This is the political centre of the capital. Within a few metres of the massive columns of the Pantheon you can watch most of the country’s politicians go by, to the senate, the chamber of deputies, the government offices or just to the restaurants and bars that crowd the narrow streets. Whereas in other countries the parliament and government buildings shelter behind impenetrable security fencing, in Rome anyone can gaze at them from only a few metres away. Accommodation here is scarce and the family-run shops and street markets have been squeezed out by supermarkets, night-time drinking places, pizzerie and smart restaurants. The most elegant part of the area is around Piazza in Lucina, which is now a pedestrian precinct, just off the busy Via del Corso. There are probably more baroque churches here than in any other city in the world.

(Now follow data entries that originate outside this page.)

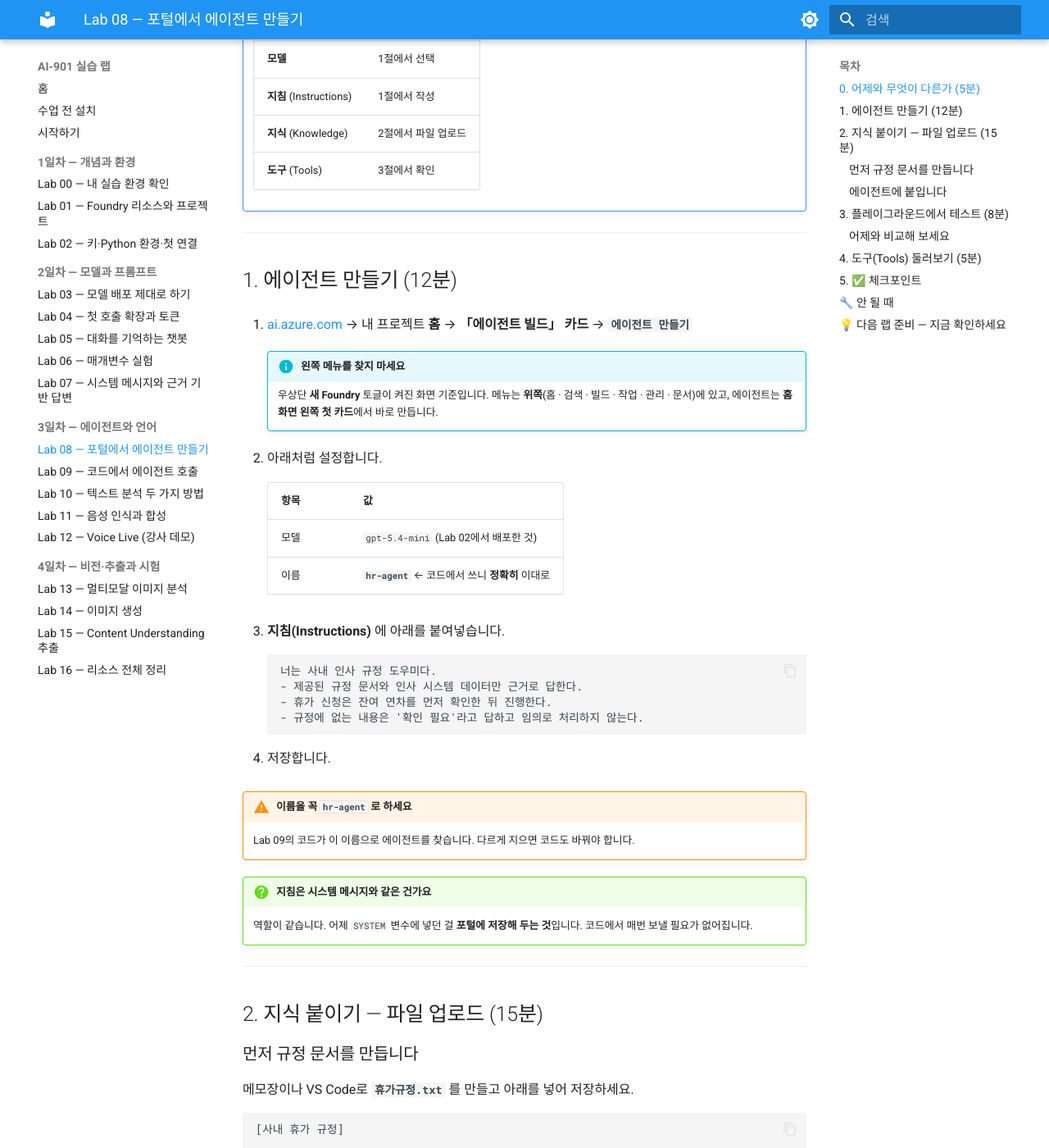
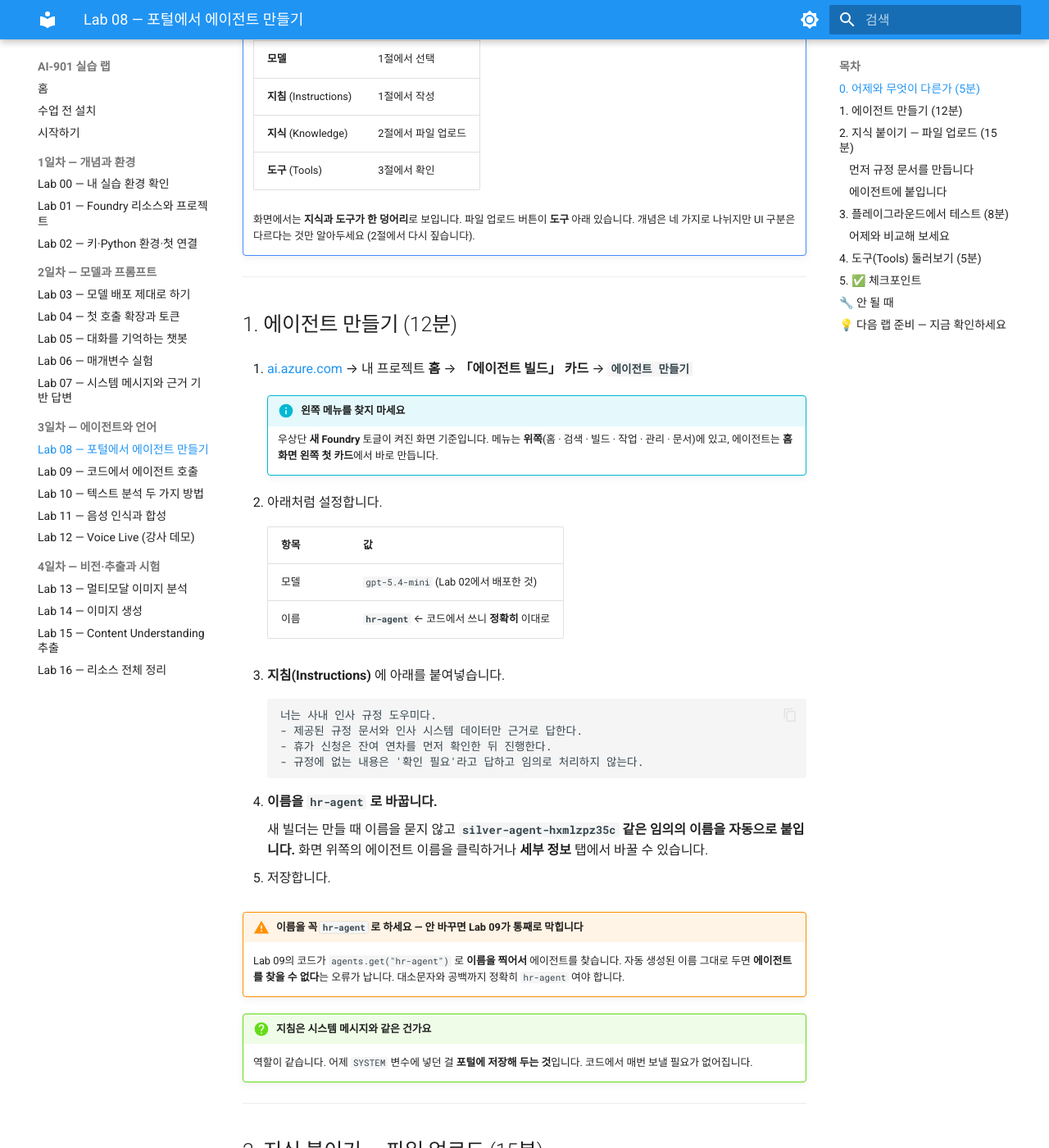
Before and after one commit to skilleat-labs/ai901-labs, an MkDocs documentation site: the page built from docs/labs/lab08-agent-portal.md, in a window 1280 px wide and 1400 px high, scrolled down 757 px. Shown: the whole window at 82% size. Built offline with MkDocs 1.6.1 and Material for MkDocs 9.7.7, drawn with Linux system fonts in a browser that asks for light colours; some of the changed text lies outside the part shown.

Commit message:
Lab 08·09를 새 Foundry 에이전트 빌더 화면에 맞추기
파일 업로드가 지식에서 도구로 옮겨가고, 새 빌더가 에이전트 이름을
자동 생성하도록 바뀌어서 가이드대로 따라가면 막힌다.

Lab 08
- 2절 파일 업로드 경로를 "지식 → 추가 → 파일 검색"에서
  "도구 → 파일 업로드"로 수정
- 지식 섹션에 Foundry IQ 연결만 보이는 이유 설명 추가
  (중앙 지식 베이스 vs 이 에이전트 전용)
- 자동 생성된 이름을 hr-agent로 바꾸는 단계 추가 — 안 바꾸면 Lab 09가 막힘
- 안 될 때: 권한 배너, 파일 업로드 못 찾음, 자동 생성 이름 항목 추가
- 지식 도구 세 가지 표에 화면 위치 열 추가

Lab 09
- "에이전트를 찾을 수 없음"의 첫 번째 원인을 자동 생성 이름으로 명시

함께 포함된 기존 변경 (Azure CLI를 숙제에서 수업 중 설치로)
- index.md, install.md, lab07, lab09 1절

Co-Authored-By: Claude Opus 5 <noreply@anthropic.com>

````diff
--- a/docs/labs/lab08-agent-portal.md
+++ b/docs/labs/lab08-agent-portal.md
@@ -25,6 +25,9 @@
     | **지식** (Knowledge) | 2절에서 파일 업로드 |
     | **도구** (Tools) | 3절에서 확인 |
 
+    화면에서는 **지식과 도구가 한 덩어리**로 보입니다. 파일 업로드 버튼이 **도구** 아래 있습니다.
+    개념은 네 가지로 나뉘지만 UI 구분은 다르다는 것만 알아두세요 (2절에서 다시 짚습니다).
+
 ---
 
 ## 1. 에이전트 만들기 (12분)
@@ -51,10 +54,17 @@
     - 규정에 없는 내용은 '확인 필요'라고 답하고 임의로 처리하지 않는다.
     ```
 
-4. 저장합니다.
+4. **이름을 `hr-agent` 로 바꿉니다.**
 
-!!! warning "이름을 꼭 `hr-agent` 로 하세요"
-    Lab 09의 코드가 이 이름으로 에이전트를 찾습니다. 다르게 지으면 코드도 바꿔야 합니다.
+    새 빌더는 만들 때 이름을 묻지 않고 **`silver-agent-hxmlzpz35c` 같은 임의의 이름을 자동으로 붙입니다.**
+    화면 위쪽의 에이전트 이름을 클릭하거나 **세부 정보** 탭에서 바꿀 수 있습니다.
+
+5. 저장합니다.
+
+!!! warning "이름을 꼭 `hr-agent` 로 하세요 — 안 바꾸면 Lab 09가 통째로 막힙니다"
+    Lab 09의 코드가 `agents.get("hr-agent")` 로 **이름을 찍어서** 에이전트를 찾습니다.
+    자동 생성된 이름 그대로 두면 **에이전트를 찾을 수 없다**는 오류가 납니다.
+    대소문자와 공백까지 정확히 `hr-agent` 여야 합니다.
 
 !!! question "지침은 시스템 메시지와 같은 건가요"
     역할이 같습니다. 어제 `SYSTEM` 변수에 넣던 걸 **포털에 저장해 두는 것**입니다.
@@ -90,10 +100,17 @@
 
 ### 에이전트에 붙입니다
 
-1. 에이전트 화면 → **지식(Knowledge)** 탭 → **추가**
-2. **파일 검색(File search)** 을 선택합니다
+1. 에이전트 화면 → **도구(Tools)** 섹션
+2. **`파일 업로드`** 버튼을 누릅니다 (`추가 ▾` 옆에 있습니다)
 3. `휴가규정.txt` 를 업로드합니다
 4. **인덱싱이 끝날 때까지 기다립니다** (1~3분)
+
+!!! warning "**지식** 섹션이 아니라 **도구** 섹션입니다"
+    **지식** 섹션의 `추가` 를 누르면 **`Foundry IQ에 연결`** 하나만 나옵니다. 그게 맞습니다.
+
+    Foundry IQ 는 여러 에이전트가 **함께 쓰는 중앙 지식 베이스**입니다.
+    우리처럼 **이 에이전트 하나에만** 파일을 붙이는 건 **도구**의 `파일 업로드` 입니다.
+    같은 파일 검색(File search) 기능인데 붙이는 범위가 다릅니다.
 
 !!! info "지금 1~3분 동안 무슨 일이 일어나나 — 임베딩"
     업로드한 파일을 그냥 저장하는 게 아닙니다. Foundry 가 이 사이에 하는 일은
@@ -107,11 +124,14 @@
     기다리는 시간이 곧 벡터를 만드는 시간입니다.
 
 !!! note "지식 도구 세 가지 — 3강에서 배운 것"
-    | 도구 | 무엇 |
-    |---|---|
-    | **파일 검색** | 업로드한 문서에서 찾습니다 ← 오늘 씁니다 |
-    | 웹 검색 | 최신 정보를 가져옵니다 |
-    | 데이터 원본 연결 | DB·API를 조회합니다 |
+    | 도구 | 무엇 | 화면에서 |
+    |---|---|---|
+    | **파일 검색** | 업로드한 문서에서 찾습니다 ← 오늘 씁니다 | 도구 → `파일 업로드` |
+    | 웹 검색 | 최신 정보를 가져옵니다 | 도구 → `웹 검색` |
+    | 데이터 원본 연결 | DB·API를 조회합니다 | 도구 → `추가 ▾` |
+
+    셋 다 **도구** 아래 있습니다. 에이전트 4요소에서 "지식"에 해당하지만,
+    Foundry 화면은 **붙이는 방식**(이 에이전트에만 / 여러 에이전트가 공유)으로 나눠 놨습니다.
 
 ---
 
@@ -203,10 +223,51 @@
 
 ## 🔧 안 될 때
 
+??? failure "에이전트를 생성할 권한이 없습니다 — 노란 배너가 뜹니다"
+    화면 위쪽에 노란 띠로 **"관리자에게 Foundry 사용자 역할을 할당해 달라고 요청합니다"** 가 나오는 경우입니다.
+
+    **먼저 로그아웃했다가 다시 로그인해 보세요.** 대부분 이걸로 풀립니다.
+    역할은 이미 부여돼 있는데, 로그인한 채로 있으면 **옛 권한 정보가 그대로 남아 있어서** 생기는 일입니다.
+
+    재로그인해도 그대로면 **손을 드세요.** 역할 부여가 누락된 것입니다.
+
+    !!! question "리소스는 만들 수 있는데 왜 에이전트는 안 되나요"
+        Azure 권한은 두 종류입니다.
+
+        | | 하는 일 | 역할 |
+        |---|---|---|
+        | **제어 평면** | 리소스를 만들고 지운다 | `Owner` |
+        | **데이터 평면** | 그 안의 **내용**을 다룬다 | `Foundry User` |
+
+        **에이전트 생성은 데이터 평면입니다.** 그런데 `Owner` 에는 데이터 평면 권한이 들어 있지 않습니다.
+        그래서 리소스 그룹의 소유자여도, 심지어 구독 소유자여도 이 배너를 봅니다. 버그가 아니라 설계입니다.
+
+    !!! note "강사용 — 역할 부여 명령"
+        ```bash
+        az role assignment create \
+          --assignee "ai901-NN@도메인" \
+          --role "Foundry User" \
+          --scope "/subscriptions/<구독ID>/resourceGroups/rg-ai901-NN"
+        ```
+
+        반영에 1~5분 걸립니다. 부여 후 학생에게 **반드시 재로그인**시키세요.
+        `instructor-setup/provision-students.sh` 는 `Owner` 와 `Foundry User` 를 함께 부여합니다.
+
 ??? failure "에이전트 메뉴가 안 보입니다"
     1. 우상단 **새 Foundry** 토글이 **켜져** 있는지 보세요. 꺼져 있으면 옛 화면이라 왼쪽 사이드바로 나옵니다.
     2. 프로젝트 안에 있어야 보입니다. 리소스 화면이 아니라 **프로젝트 홈**인지 확인하세요.
     3. 그래도 안 보이면 상단 검색창(`⌘K`)에 `agent` 를 입력해 보세요.
+
+??? failure "지식 섹션에 Foundry IQ 연결만 있고 파일 업로드가 없습니다"
+    **정상입니다.** 파일 업로드는 **도구** 섹션에 있습니다.
+
+    `지식 → 추가` 가 아니라, **`도구` 섹션의 `파일 업로드` 버튼**을 누르세요.
+    2절을 다시 보시면 됩니다.
+
+??? failure "에이전트 이름이 silver-agent-... 같은 이상한 이름입니다"
+    새 빌더가 **자동으로 붙인 이름**입니다. 그대로 두면 Lab 09에서 막힙니다.
+
+    화면 위쪽의 에이전트 이름을 클릭하거나 **세부 정보** 탭에서 **`hr-agent`** 로 바꾸세요.
 
 ??? failure "파일 업로드 후 인덱싱이 끝나지 않습니다"
     - 3분 넘게 걸리면 새로고침해 보세요
@@ -241,5 +302,6 @@
     az --version
     ```
 
-    버전이 나오면 준비 완료입니다. **"명령을 찾을 수 없음"이 나오면 지금 손을 드세요.**
-    설치에 5~10분 걸려서 미리 시작해야 합니다.
+    버전이 나오면 준비 완료입니다. **"명령을 찾을 수 없음"이 나와도 괜찮습니다** —
+    Lab 09 맨 앞에서 다 같이 설치합니다. 다만 설치에 5~10분 걸리니,
+    **지금 손을 들어 알려주시면** 쉬는 시간에 미리 깔아 그만큼 빨리 넘어갈 수 있습니다.
````
Also changed, not shown: docs/index.md (+1 -1 lines), docs/install.md (+3 -3 lines), docs/labs/lab07-system-grounding.md (+9 -17 lines), docs/labs/lab09-agent-code.md (+19 -8 lines).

Most of the area is now a pedestrian precinct, street parking is very limited and there are no garages.
THINGS TO SEE
Basilica Di S. Eustachio
If you look above the Basilica di S. Eustachio you will see the head of a deer, sculpted by Paolo Morelli in reference to the legend of St Eustace, a general under Emperor Trajan. The story goes that while he was hunting stag in Tivoli Eustace had a vision of a crucifix between a stag’s antlers, leading to his conversion to Christianity.
The churches of S. Agostino (in Piazza S. Agostino), and S. Luigi dei Francesi (in Piazza di S. Luigi de’ Francesi) hold works by the 17th-century artist Michelangelo Merisi, better known as Caravaggio. The Madonna del Loreto was painted in 1609 and can be viewed in S. Agostino, while the St Matthew’s series of three masterpieces is in S. Luigi dei Francesi.
Chiesa Di S. Ignazio Di Loyola
The church of St Ignatius of Loyola is best known for its trompe-l’œil fresco painted in the dome. Funds for the building ran out before the dome over the altar was completed so the painter Andrea Pozzo created the illusion of a tall, ribbed and coffered dome on the flat ceiling.
The Pantheon was founded in 27 BC by Marcus Agrippa and dedicated to all the gods of ancient Rome but it burnt down in 80 AD. It was then rebuilt by the emperor Hadrian between 120 and 124 AD. The building was converted to a Christian church by Pope Boniface IV in 609 and called the church of St Mary and Martyrs. The Pantheon has the world’s largest non-reinforced concrete dome, whose height from floor to the oculus, and diameter of the interior circle, is 43.3m. The Pantheon is also the burial place of 16th-century artist Raphael and two Italian kings, Vittorio Emanuele II and Umberto I, as well as Umberto’s Queen, Margherita.